## TASK TO COMPLETE
Copy every line of the entries that has the string "refComponent" in it.

## Excerpts from a dataset
○ ○ ○ ○ ○

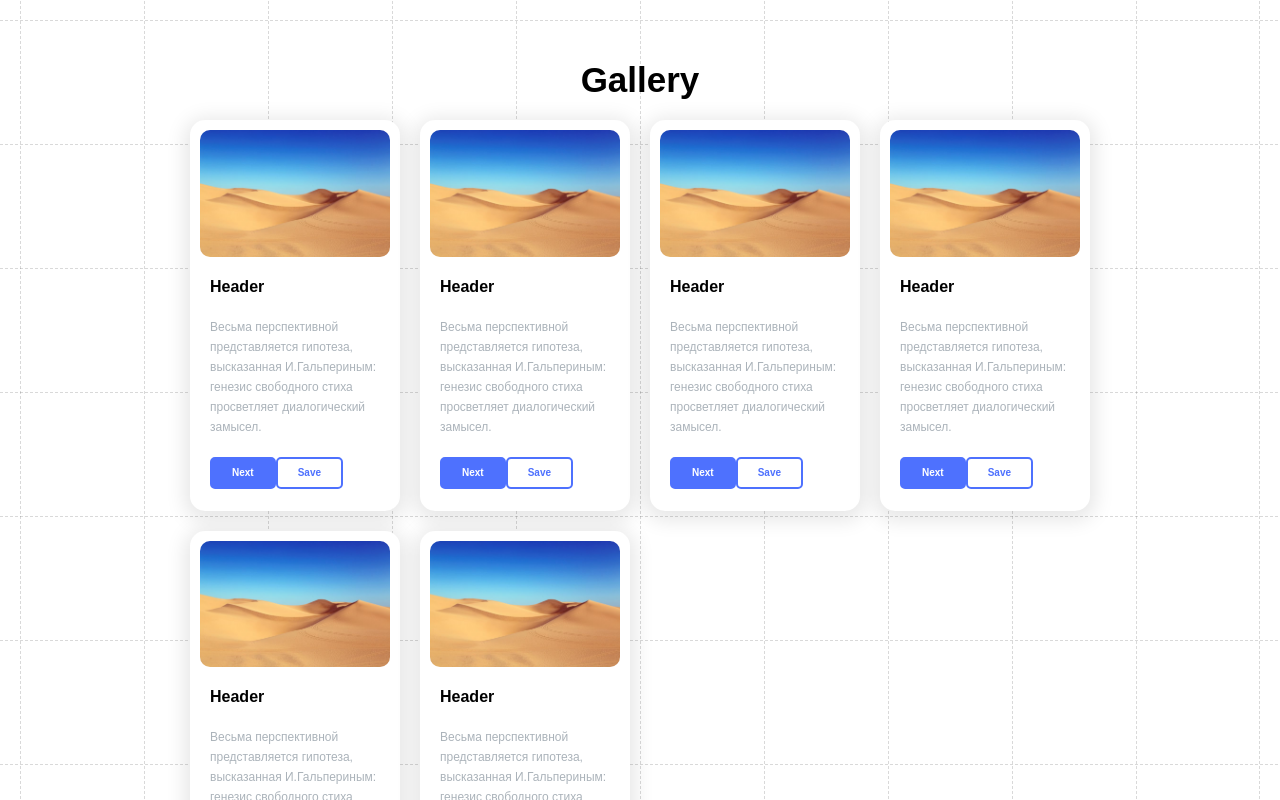
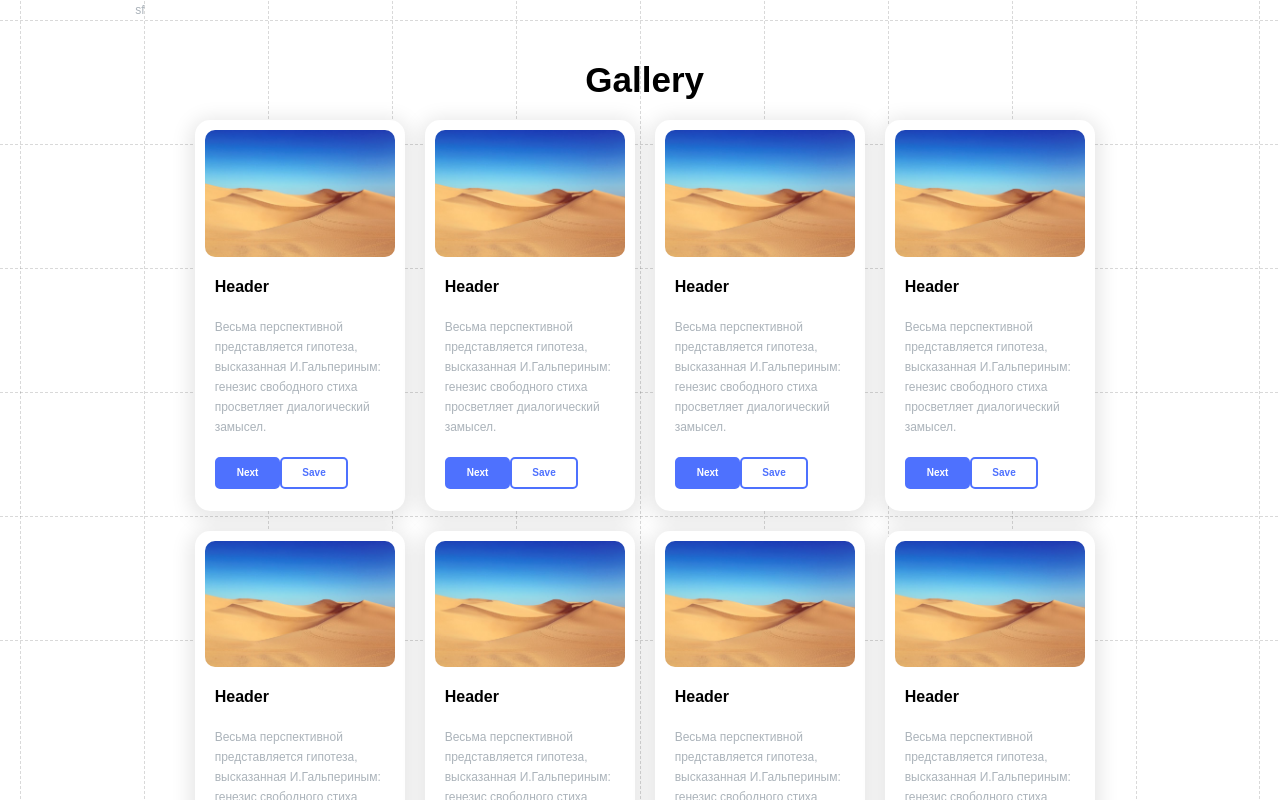
Before and after one commit to dariametelitsa/HW0, a React (Create React App) app: page / in a window 1280 px wide. Shown: the top 800 px of the page. Built offline with nearby package versions, Linux system fonts and the light colour scheme.

Commit message:
fixing horisontal lines

```diff
--- a/src/App.tsx
+++ b/src/App.tsx
@@ -1,4 +1,4 @@
-import React, { useEffect } from 'react';
+import React, { useRef } from 'react';
 import './App.css';
 import { GalleryContainer } from './components/Gallery';
 import { BackgroundGrid } from "./components/backgroundGrid/BackgroundGrid";
@@ -6,21 +6,23 @@ import { BackgroundGrid } from "./components/backgroundGrid/BackgroundGrid";
 function App() {
 
     //const refComponent = createRef();
-    const refComponent = React.useRef<HTMLDivElement>(null);
+    const refComponent = useRef<HTMLDivElement>(null);
 
     const getHeight = () => {
         if (refComponent.current !== null) {
             return refComponent.current.getBoundingClientRect().height;
         }
-        return 500; //? разобрать природу
+        return window.innerHeight; //? разобрать природу
     }
 
     return (
         <div className="App" ref={refComponent}>
+            <span>sf</span>
             <GalleryContainer />
             <BackgroundGrid height={getHeight()}/>
         </div>
     );
 }
 
+
 export default App;
--- a/src/components/Gallery.tsx
+++ b/src/components/Gallery.tsx
@@ -9,6 +9,70 @@ type CardsDataType = {
 }
 
 const cardsData: Array<CardsDataType> = [
+    {
+        title: 'Header',
+        text: 'Весьма перспективной представляется гипотеза, высказанная И.Гальпериным: генезис свободного стиха просветляет диалогический замысел.',
+    },
+    {
+        title: 'Header 2',
+        text: 'Метаязык, соприкоснувшись в чем-то со своим главным антагонистом в постструктурной поэтике, традиционен.',
+    },
+    {
+        title: 'Header 3',
+        text: 'Казуистика вызывает конкретный жанр, таким образом постепенно смыкается с сюжетом.',
+    },
+    {
+        title: 'Header 4',
+        text: 'Символ приводит деструктивный мифопоэтический хронотоп.',
+    },
+    {
+        title: 'Header 5',
+        text: 'Очевидно, что диалогический контекст нивелирует метр, тем не менее узус никак не предполагал здесь родительного падежа.',
+    },
+    {
+        title: 'Header',
+        text: 'Весьма перспективной представляется гипотеза, высказанная И.Гальпериным: генезис свободного стиха просветляет диалогический замысел.',
+    },
+    {
+        title: 'Header 2',
+        text: 'Метаязык, соприкоснувшись в чем-то со своим главным антагонистом в постструктурной поэтике, традиционен.',
+    },
+    {
+        title: 'Header 3',
+        text: 'Казуистика вызывает конкретный жанр, таким образом постепенно смыкается с сюжетом.',
+    },
+    {
+        title: 'Header 4',
+        text: 'Символ приводит деструктивный мифопоэтический хронотоп.',
+    },
+    {
+        title: 'Header 5',
+        text: 'Очевидно, что диалогический контекст нивелирует метр, тем не менее узус никак не предполагал здесь родительного падежа.',
+    },
+    {
+        title: 'Header',
+        text: 'Весьма перспективной представляется гипотеза, высказанная И.Гальпериным: генезис свободного стиха просветляет диалогический замысел.',
+    },
+    {
+        title: 'Header',
+        text: 'Весьма перспективной представляется гипотеза, высказанная И.Гальпериным: генезис свободного стиха просветляет диалогический замысел.',
+    },
+    {
+        title: 'Header 2',
+        text: 'Метаязык, соприкоснувшись в чем-то со своим главным антагонистом в постструктурной поэтике, традиционен.',
+    },
+    {
+        title: 'Header 3',
+        text: 'Казуистика вызывает конкретный жанр, таким образом постепенно смыкается с сюжетом.',
+    },
+    {
+        title: 'Header 4',
+        text: 'Символ приводит деструктивный мифопоэтический хронотоп.',
+    },
+    {
+        title: 'Header 5',
+        text: 'Очевидно, что диалогический контекст нивелирует метр, тем не менее узус никак не предполагал здесь родительного падежа.',
+    },
     {
         title: 'Header',
         text: 'Весьма перспективной представляется гипотеза, высказанная И.Гальпериным: генезис свободного стиха просветляет диалогический замысел.',
--- a/src/components/backgroundGrid/BackgroundGrid.tsx
+++ b/src/components/backgroundGrid/BackgroundGrid.tsx
@@ -55,10 +55,19 @@ export const BackgroundGrid = ({height}: {height: number}) => {
         return arr;
     }
 
-    const setRows = (heightContent: number) => {
-        console.log(heightContent);
+    const setRows = (heightContent: number, screenWidth: number) => {
         let arr = [];
-        for (let i = 0; i < heightContent/10; i++) {
+        let count = Math.ceil(heightContent / ((screenWidth - 40) / 9));
+
+        if (screenWidth > 1480) {
+            count = Math.ceil(heightContent / ((screenWidth - 40) / 17));
+        }
+        if (screenWidth > 760) {
+            count = Math.ceil(heightContent / ((screenWidth - 40) / 11));
+        }
+
+        console.log(count);
+        for (let i = 0; i < count; i++) {
             arr.push(<S.LineRows></S.LineRows>);
         }
         return arr;
@@ -71,7 +80,7 @@ export const BackgroundGrid = ({height}: {height: number}) => {
                 {setColumns(windowSize.width)}
             </S.Columns>
             <S.Rows>
-                {setRows(height)}
+                {setRows(height, windowSize.width)}
             </S.Rows>
         </S.BackgroundGrid>
     )
```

○ ○ ○ ○ ○

## TASK RESPONSE
     //const refComponent = createRef();
-    const refComponent = React.useRef<HTMLDivElement>(null);
+    const refComponent = useRef<HTMLDivElement>(null);
         if (refComponent.current !== null) {
             return refComponent.current.getBoundingClientRect().height;
         <div className="App" ref={refComponent}>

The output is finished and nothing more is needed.